His expertise in leadership and cultural dynamics comes from a broad range of experiences in the world of business and athletics, spanning over 25 years. He has held numerous executive positions in companies ranging from entrepreneurial start-up to public entity, while also serving as an assistant college basketball coach for over a decade.

Notable Leaders Impacted by Gongwer’s Message:

“An incredibly powerful message!…will inspire you to think more deeply about leadership and your true purpose in life!”
-John Smoltz, MLB Hall of Fame Pitcher

“A powerful message that challenges you to assess where you are as a leader in all facets of life! I’ve read it multiple times.”
-Brian O’Connor, Head Coach, 2015 NCAA Champion Virginia

“This book will reach deep into your heart and help you find the leader you really want to be; at home, at work, on the field, EVERYWHERE! – A must read.”
-Gary Gilmore, Head Coach, 2016 NCAA Champion Coastal Carolina

“Regardless of where you are in your leadership journey, this book will connect with you in some way!”
-Tracy Smith, Head Coach, Arizona State

“An inspiration…A must read for all coaches!”
-Monte Lee, Head Coach, Clemson University

“Outstanding!
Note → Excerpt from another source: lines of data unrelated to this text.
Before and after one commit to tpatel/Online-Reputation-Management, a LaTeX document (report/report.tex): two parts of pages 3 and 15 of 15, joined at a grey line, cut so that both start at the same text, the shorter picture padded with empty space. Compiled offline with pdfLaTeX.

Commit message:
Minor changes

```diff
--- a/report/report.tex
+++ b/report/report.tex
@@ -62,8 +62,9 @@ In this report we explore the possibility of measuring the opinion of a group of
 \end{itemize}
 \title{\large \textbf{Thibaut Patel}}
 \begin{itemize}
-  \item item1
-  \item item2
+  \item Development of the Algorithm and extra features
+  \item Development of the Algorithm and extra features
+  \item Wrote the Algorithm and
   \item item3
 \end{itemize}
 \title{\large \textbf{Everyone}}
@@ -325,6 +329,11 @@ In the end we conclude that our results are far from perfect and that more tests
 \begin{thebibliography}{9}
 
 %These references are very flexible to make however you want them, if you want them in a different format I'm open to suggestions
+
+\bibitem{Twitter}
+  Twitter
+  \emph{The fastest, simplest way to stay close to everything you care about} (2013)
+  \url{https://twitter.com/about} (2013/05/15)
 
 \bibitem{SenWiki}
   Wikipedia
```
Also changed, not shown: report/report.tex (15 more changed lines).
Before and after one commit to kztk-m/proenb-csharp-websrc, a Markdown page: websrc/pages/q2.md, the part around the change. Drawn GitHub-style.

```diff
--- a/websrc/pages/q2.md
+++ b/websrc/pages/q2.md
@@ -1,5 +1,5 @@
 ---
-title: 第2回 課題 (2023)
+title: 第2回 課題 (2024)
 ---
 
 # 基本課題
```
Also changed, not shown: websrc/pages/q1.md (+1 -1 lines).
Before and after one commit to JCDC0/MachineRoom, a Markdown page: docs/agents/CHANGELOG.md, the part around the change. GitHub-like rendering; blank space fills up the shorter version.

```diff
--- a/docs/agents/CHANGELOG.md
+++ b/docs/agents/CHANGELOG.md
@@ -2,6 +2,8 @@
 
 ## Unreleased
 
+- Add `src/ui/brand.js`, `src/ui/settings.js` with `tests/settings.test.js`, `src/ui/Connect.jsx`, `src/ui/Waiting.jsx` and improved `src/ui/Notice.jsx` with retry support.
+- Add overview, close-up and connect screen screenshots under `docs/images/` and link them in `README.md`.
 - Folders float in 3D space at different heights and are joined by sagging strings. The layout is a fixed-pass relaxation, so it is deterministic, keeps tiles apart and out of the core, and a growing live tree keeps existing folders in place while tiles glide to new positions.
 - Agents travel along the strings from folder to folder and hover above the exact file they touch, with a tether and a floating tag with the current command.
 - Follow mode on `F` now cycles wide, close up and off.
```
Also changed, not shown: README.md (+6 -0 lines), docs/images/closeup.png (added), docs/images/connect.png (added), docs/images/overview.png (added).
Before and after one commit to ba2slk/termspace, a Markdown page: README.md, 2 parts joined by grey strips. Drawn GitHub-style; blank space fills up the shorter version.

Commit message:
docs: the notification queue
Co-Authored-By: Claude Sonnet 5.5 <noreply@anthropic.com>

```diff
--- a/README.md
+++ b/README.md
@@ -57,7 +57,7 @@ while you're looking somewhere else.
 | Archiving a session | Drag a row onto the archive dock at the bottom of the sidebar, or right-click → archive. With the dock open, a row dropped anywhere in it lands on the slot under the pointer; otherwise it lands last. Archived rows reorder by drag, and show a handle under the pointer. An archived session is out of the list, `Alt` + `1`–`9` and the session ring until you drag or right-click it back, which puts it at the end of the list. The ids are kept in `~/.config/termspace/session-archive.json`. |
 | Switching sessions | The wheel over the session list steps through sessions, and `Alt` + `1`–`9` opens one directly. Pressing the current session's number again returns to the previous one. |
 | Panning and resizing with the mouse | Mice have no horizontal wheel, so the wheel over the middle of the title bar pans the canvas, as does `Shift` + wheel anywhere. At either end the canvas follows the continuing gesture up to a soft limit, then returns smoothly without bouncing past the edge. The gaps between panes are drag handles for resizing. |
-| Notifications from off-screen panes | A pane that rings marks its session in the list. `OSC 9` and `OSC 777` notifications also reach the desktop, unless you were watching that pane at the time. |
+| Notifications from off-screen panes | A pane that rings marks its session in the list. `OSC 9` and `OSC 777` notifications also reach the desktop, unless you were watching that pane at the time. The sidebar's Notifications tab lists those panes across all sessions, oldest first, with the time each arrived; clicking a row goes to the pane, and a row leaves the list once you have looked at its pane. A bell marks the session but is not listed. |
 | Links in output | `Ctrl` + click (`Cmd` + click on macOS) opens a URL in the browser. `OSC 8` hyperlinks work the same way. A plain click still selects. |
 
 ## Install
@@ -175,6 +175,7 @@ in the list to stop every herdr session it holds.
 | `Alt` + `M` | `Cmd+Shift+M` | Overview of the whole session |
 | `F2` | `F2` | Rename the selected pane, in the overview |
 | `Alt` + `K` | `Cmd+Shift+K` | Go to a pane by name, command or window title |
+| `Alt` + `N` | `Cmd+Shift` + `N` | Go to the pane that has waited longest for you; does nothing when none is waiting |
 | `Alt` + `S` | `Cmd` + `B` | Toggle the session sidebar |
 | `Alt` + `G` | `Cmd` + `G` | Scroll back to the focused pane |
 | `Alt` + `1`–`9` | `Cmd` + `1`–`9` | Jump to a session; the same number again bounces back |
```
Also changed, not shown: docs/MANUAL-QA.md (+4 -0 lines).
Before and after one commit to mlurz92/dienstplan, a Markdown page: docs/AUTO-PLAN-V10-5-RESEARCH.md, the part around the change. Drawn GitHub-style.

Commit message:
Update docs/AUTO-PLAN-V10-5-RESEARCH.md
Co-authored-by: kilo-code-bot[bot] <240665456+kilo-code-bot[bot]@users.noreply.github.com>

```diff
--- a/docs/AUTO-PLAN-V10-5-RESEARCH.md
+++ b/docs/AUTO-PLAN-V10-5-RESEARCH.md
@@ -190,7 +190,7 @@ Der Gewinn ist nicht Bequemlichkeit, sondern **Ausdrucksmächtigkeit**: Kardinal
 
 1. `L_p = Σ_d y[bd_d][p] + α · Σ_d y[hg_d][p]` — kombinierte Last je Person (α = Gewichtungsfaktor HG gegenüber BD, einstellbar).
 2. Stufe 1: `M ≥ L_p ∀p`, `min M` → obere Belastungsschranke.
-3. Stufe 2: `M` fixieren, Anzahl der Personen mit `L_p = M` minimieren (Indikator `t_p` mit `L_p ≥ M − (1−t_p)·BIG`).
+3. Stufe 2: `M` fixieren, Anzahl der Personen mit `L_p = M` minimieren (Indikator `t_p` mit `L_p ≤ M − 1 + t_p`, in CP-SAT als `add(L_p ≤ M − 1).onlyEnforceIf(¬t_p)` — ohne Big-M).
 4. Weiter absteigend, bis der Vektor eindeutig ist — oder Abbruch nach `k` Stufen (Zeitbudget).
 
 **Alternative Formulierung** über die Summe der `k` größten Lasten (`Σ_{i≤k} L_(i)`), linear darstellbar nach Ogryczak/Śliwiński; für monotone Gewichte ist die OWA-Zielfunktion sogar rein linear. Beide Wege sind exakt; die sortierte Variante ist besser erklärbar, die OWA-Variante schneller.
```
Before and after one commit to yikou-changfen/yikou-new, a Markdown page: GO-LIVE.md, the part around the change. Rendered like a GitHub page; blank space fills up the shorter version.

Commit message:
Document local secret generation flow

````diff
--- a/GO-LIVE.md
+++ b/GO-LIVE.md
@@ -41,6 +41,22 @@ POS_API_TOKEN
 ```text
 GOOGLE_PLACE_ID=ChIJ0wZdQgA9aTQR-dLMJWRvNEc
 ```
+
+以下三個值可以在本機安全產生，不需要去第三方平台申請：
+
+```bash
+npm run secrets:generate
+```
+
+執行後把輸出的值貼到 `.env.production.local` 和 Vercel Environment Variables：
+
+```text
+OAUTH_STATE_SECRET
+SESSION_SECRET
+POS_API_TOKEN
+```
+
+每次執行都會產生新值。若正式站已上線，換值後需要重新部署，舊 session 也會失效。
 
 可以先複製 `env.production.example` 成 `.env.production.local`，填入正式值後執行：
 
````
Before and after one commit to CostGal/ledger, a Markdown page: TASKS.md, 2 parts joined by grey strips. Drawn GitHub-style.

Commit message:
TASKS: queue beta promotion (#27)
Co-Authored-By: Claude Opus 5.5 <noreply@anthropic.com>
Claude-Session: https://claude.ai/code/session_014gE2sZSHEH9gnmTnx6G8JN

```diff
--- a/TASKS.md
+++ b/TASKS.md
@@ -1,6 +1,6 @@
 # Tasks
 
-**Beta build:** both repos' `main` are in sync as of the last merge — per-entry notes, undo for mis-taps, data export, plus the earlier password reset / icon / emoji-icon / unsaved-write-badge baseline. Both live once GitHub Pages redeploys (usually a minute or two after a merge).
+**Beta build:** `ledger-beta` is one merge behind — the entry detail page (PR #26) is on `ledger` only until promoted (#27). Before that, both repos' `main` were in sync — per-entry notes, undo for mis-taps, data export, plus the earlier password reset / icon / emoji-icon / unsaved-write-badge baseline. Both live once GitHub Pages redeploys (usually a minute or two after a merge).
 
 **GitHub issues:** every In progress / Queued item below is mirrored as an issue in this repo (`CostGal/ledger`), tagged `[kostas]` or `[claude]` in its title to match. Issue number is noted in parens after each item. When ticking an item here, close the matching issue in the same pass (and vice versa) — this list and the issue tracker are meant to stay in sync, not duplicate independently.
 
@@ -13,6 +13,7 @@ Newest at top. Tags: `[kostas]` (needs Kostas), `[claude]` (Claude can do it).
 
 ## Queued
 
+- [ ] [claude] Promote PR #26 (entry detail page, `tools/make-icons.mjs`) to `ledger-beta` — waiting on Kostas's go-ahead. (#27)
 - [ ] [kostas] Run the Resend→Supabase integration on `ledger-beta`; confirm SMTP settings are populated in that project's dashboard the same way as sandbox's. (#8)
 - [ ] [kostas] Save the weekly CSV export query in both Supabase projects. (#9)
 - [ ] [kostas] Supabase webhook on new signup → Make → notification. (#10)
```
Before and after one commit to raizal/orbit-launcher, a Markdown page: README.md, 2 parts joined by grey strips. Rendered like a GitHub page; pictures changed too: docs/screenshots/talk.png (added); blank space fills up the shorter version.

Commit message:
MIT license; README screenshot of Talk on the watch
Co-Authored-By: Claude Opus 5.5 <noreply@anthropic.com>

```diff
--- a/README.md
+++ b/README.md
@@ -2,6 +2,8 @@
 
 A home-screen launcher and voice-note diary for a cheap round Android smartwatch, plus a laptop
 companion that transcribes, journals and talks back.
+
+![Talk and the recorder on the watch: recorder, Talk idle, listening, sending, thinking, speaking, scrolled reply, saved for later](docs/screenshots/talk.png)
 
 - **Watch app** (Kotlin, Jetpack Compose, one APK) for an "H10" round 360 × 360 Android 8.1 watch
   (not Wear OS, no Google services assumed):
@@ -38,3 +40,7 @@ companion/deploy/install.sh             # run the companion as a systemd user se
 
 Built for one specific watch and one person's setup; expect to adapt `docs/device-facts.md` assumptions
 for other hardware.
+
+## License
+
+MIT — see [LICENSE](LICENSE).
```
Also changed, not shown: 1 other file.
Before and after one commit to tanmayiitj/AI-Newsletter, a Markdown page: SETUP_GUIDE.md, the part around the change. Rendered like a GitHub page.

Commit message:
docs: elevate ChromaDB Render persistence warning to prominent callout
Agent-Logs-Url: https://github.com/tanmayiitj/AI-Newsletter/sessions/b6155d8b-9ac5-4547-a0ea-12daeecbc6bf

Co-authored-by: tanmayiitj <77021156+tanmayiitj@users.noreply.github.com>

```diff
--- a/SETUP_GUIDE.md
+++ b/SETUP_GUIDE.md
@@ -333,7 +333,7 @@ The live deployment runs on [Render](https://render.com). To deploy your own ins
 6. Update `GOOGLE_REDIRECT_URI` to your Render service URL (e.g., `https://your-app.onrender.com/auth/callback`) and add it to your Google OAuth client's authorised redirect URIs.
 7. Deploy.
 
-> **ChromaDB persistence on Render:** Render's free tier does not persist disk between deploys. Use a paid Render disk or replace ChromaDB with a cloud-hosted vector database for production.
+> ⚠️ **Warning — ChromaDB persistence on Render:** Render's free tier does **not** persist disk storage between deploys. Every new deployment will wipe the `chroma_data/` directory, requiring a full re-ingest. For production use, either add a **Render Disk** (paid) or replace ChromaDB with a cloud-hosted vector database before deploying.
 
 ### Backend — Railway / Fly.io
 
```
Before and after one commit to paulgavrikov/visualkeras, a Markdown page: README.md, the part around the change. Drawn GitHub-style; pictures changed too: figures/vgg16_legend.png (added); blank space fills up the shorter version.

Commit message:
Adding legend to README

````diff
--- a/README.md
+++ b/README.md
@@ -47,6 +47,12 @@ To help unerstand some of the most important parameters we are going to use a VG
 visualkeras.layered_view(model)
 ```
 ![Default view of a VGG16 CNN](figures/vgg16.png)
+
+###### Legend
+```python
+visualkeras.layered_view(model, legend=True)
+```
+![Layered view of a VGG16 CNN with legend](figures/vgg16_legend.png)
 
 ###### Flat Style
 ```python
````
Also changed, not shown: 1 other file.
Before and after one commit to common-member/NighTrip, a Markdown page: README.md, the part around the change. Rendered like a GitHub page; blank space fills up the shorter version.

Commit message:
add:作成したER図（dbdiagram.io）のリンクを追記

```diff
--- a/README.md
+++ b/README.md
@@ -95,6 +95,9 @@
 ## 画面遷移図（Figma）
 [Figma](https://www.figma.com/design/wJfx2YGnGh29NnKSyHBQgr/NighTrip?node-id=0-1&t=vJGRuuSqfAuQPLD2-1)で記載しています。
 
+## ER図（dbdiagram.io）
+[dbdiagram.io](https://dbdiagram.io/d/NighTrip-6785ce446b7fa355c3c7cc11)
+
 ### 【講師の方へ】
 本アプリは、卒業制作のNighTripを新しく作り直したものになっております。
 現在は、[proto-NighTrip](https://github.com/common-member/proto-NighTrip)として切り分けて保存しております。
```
An excellent reminder of why we do what we do.”
-Jake Boss, Head Coach, Michigan State University

“A powerful message…clear, concise, entertaining and understandable.”
-Urban Meyer, three-time National Champion Football Coach